- **TASK MATERIAL**
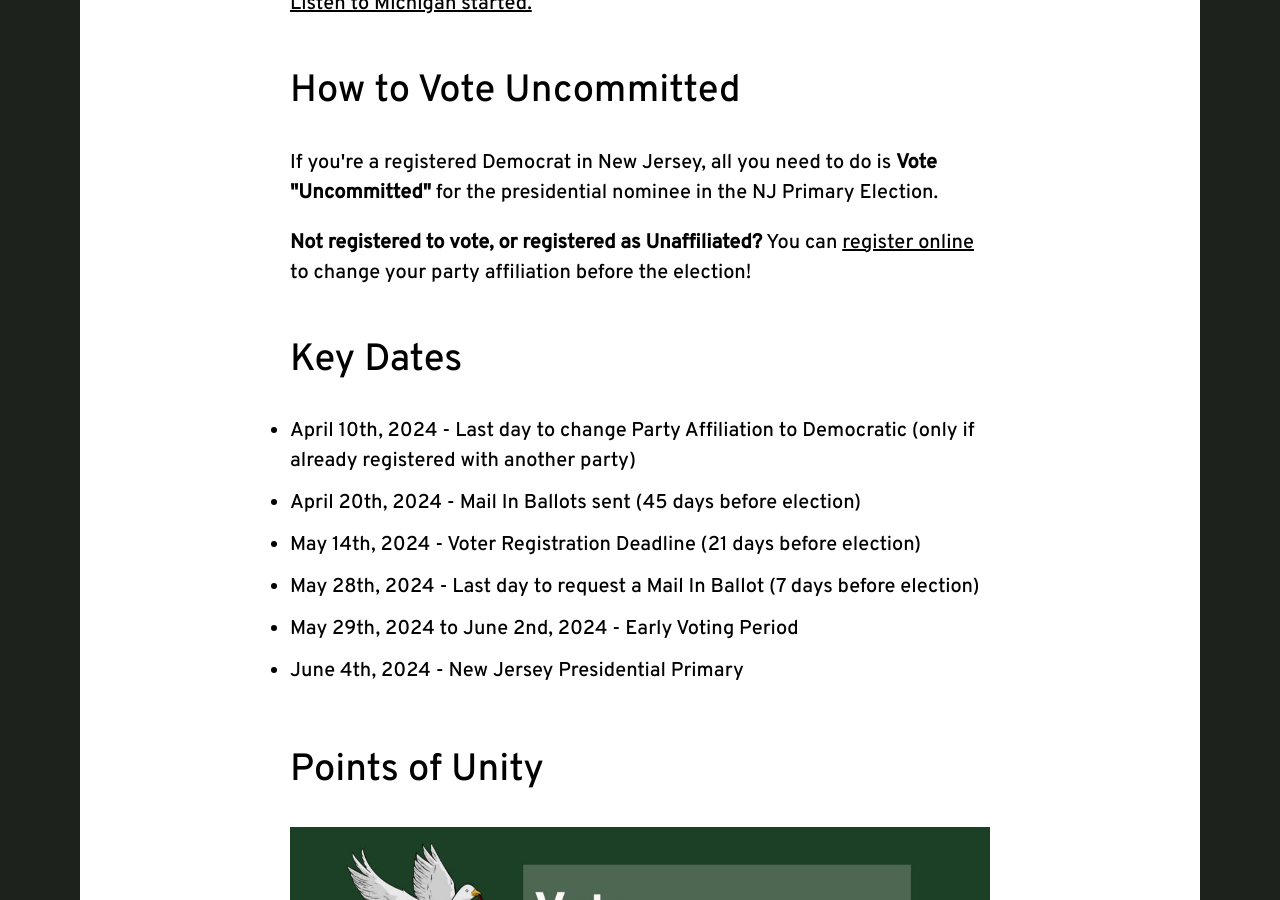
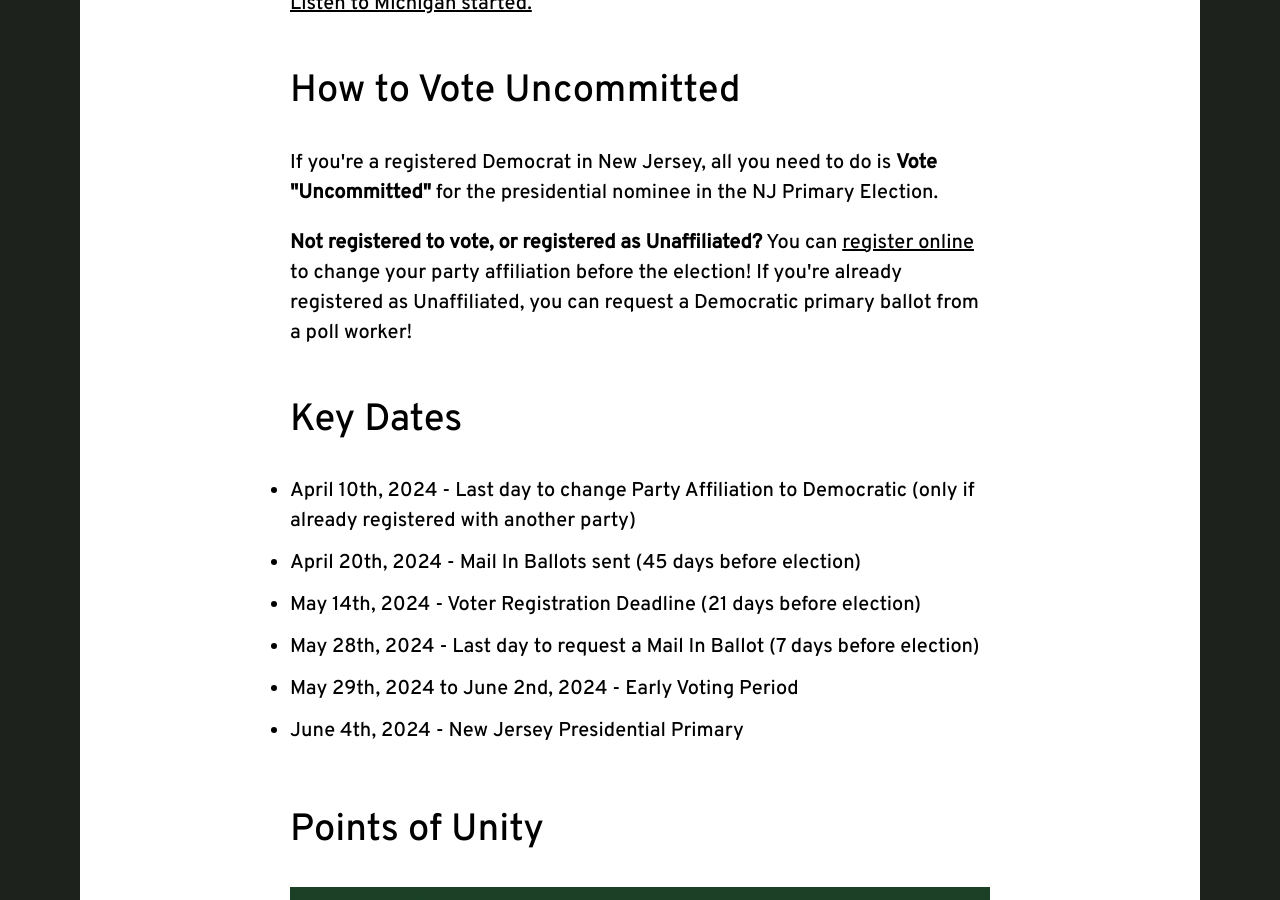
Before and after one commit to dsa-ntc/uncommittednj.org, a Jekyll site: the page built from index.html, in a window 1280 px wide and 900 px high, scrolled down 1161 px. Built offline with Jekyll 4.4.1, drawn with Linux system fonts in a browser that asks for light colours; nearby versions of some CDN libraries.

Commit message:
added "request dem ballot if uncommitted" line

```diff
--- a/index.html
+++ b/index.html
@@ -39,7 +39,8 @@ Michigan started.</a></p>
 Primary Election.</p>
    <p><strong>Not registered to vote, or registered as Unaffiliated?</strong>
 You can <a href="https://voter.svrs.nj.gov/register">register online</a> to
-change your party affiliation before the election!
+change your party affiliation before the election! If you're already registered
+as Unaffiliated, you can request a Democratic primary ballot from a poll worker!
   </div>
 
   <div class='section'>
```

- **WORK TASK**
Would you set down each line of the data exactly, with no images included?

- **TASK ANSWER**
Before and after one commit to dsa-ntc/uncommittednj.org, a Jekyll site: the page built from index.html, in a window 1280 px wide and 900 px high, scrolled down 1161 px. Built offline with Jekyll 4.4.1, drawn with Linux system fonts in a browser that asks for light colours; nearby versions of some CDN libraries.

Commit message:
added "request dem ballot if uncommitted" line

```diff
--- a/index.html
+++ b/index.html
@@ -39,7 +39,8 @@ Michigan started.</a></p>
 Primary Election.</p>
    <p><strong>Not registered to vote, or registered as Unaffiliated?</strong>
 You can <a href="https://voter.svrs.nj.gov/register">register online</a> to
-change your party affiliation before the election!
+change your party affiliation before the election! If you're already registered
+as Unaffiliated, you can request a Democratic primary ballot from a poll worker!
   </div>
 
   <div class='section'>
```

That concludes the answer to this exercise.